From first line to last, copy the listing exactly and omit its pictures.

● **Material for this exercise**:

******************************

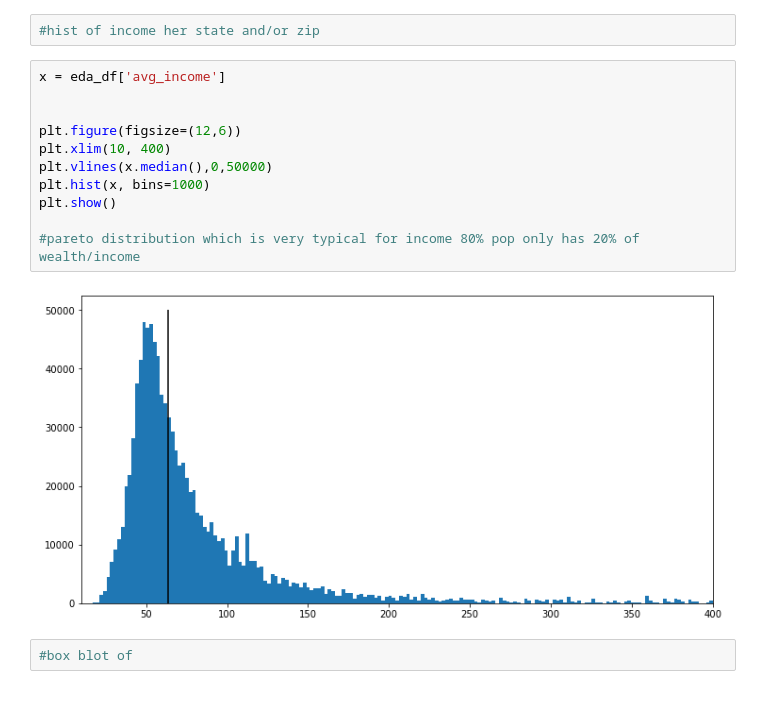
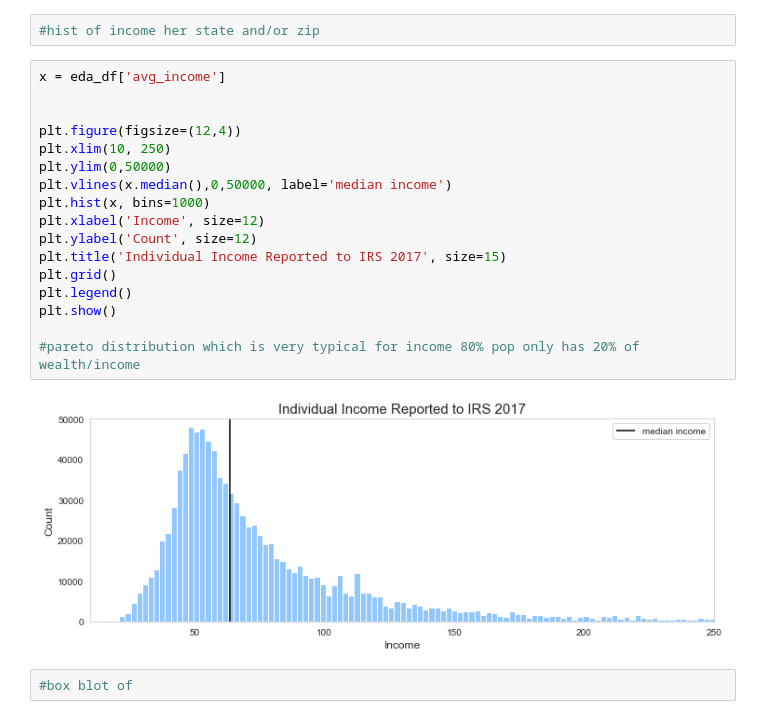
Before and after one commit to lesro/change_unlimited, a Jupyter notebook: notebooks/day3_eda_.ipynb, the cells around one changed output. Cells and saved outputs as stored; diff of their text form.

```diff
--- a/notebooks/day3_eda_.ipynb
+++ b/notebooks/day3_eda_.ipynb
@@ -281,16 +253,22 @@ cityfourev_index = cityfourev_value.index
 # %%
 x = eda_df['avg_income']
 
 
-plt.figure(figsize=(12,6))
-plt.xlim(10, 400)
-plt.vlines(x.median(),0,50000)
+plt.figure(figsize=(12,4))
+plt.xlim(10, 250)
+plt.ylim(0,50000)
+plt.vlines(x.median(),0,50000, label='median income')
 plt.hist(x, bins=1000)
+plt.xlabel('Income', size=12)
+plt.ylabel('Count', size=12)
+plt.title('Individual Income Reported to IRS 2017', size=15)
+plt.grid()
+plt.legend()
 plt.show()
 
 #pareto distribution which is very typical for income 80% pop only has 20% of wealth/income
 # %% [output]
-[figure, old version]
+[figure, new version]
 # %%
 #box blot of
 # %% [markdown]
```
Also changed, not shown: parts of 18 cells of this notebook, 3 other files.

******************************

● **Answer section**:
Before and after one commit to lesro/change_unlimited, a Jupyter notebook: notebooks/day3_eda_.ipynb, the cells around one changed output. Cells and saved outputs as stored; diff of their text form.

```diff
--- a/notebooks/day3_eda_.ipynb
+++ b/notebooks/day3_eda_.ipynb
@@ -281,16 +253,22 @@ cityfourev_index = cityfourev_value.index
 # %%
 x = eda_df['avg_income']
 
 
-plt.figure(figsize=(12,6))
-plt.xlim(10, 400)
-plt.vlines(x.median(),0,50000)
+plt.figure(figsize=(12,4))
+plt.xlim(10, 250)
+plt.ylim(0,50000)
+plt.vlines(x.median(),0,50000, label='median income')
 plt.hist(x, bins=1000)
+plt.xlabel('Income', size=12)
+plt.ylabel('Count', size=12)
+plt.title('Individual Income Reported to IRS 2017', size=15)
+plt.grid()
+plt.legend()
 plt.show()
 
 #pareto distribution which is very typical for income 80% pop only has 20% of wealth/income
 # %% [output]
-[figure, old version]
+[figure, new version]
 # %%
 #box blot of
 # %% [markdown]
```
Also changed, not shown: parts of 18 cells of this notebook, 3 other files.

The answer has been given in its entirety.